STUDY MATERIAL START

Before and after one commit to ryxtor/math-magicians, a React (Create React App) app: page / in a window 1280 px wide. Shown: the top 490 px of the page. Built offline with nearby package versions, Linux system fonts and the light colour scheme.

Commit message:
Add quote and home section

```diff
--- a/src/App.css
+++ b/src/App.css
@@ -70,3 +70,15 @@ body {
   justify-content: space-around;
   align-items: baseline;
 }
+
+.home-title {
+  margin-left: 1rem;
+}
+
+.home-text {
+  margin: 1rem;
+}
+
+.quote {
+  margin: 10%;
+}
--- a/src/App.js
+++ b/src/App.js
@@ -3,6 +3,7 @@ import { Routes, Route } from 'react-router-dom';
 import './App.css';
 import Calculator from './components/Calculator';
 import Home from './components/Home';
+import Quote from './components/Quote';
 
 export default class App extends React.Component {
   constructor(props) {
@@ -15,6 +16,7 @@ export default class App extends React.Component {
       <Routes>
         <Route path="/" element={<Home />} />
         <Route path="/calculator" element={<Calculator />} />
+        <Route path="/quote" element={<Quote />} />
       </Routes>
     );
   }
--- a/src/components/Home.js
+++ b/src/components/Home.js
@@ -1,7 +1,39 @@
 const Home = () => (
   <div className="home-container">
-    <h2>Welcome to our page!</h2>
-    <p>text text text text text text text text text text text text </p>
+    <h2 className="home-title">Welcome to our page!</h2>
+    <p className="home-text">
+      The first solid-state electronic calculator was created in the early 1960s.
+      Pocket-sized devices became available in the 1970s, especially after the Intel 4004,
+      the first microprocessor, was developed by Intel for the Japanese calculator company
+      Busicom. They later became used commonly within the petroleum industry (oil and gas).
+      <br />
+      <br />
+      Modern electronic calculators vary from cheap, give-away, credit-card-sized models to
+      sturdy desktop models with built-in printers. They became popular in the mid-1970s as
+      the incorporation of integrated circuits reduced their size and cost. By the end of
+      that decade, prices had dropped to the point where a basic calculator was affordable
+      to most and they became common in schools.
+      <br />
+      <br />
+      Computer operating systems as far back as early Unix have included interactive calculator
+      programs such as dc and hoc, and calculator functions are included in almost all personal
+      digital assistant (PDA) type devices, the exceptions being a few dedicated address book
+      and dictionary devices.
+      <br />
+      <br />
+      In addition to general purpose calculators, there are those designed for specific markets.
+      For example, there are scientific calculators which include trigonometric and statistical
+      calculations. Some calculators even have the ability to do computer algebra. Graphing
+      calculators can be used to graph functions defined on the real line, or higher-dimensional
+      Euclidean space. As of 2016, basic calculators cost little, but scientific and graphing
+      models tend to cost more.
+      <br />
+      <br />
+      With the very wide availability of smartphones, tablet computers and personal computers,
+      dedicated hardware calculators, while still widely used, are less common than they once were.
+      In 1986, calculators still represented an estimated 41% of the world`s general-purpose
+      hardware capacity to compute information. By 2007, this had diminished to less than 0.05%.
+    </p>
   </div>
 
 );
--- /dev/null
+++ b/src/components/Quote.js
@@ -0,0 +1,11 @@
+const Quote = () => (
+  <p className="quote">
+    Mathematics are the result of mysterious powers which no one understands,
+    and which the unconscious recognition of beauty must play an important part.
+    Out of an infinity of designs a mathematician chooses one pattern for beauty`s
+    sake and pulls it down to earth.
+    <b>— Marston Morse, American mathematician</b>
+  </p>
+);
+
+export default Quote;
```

STUDY MATERIAL END

Sift the material for lines that include the word "calculators", and copy each one.

+      Modern electronic calculators vary from cheap, give-away, credit-card-sized models to
+      In addition to general purpose calculators, there are those designed for specific markets.
+      For example, there are scientific calculators which include trigonometric and statistical
+      calculations. Some calculators even have the ability to do computer algebra. Graphing
+      calculators can be used to graph functions defined on the real line, or higher-dimensional
+      Euclidean space. As of 2016, basic calculators cost little, but scientific and graphing
+      dedicated hardware calculators, while still widely used, are less common than they once were.
+      In 1986, calculators still represented an estimated 41% of the world`s general-purpose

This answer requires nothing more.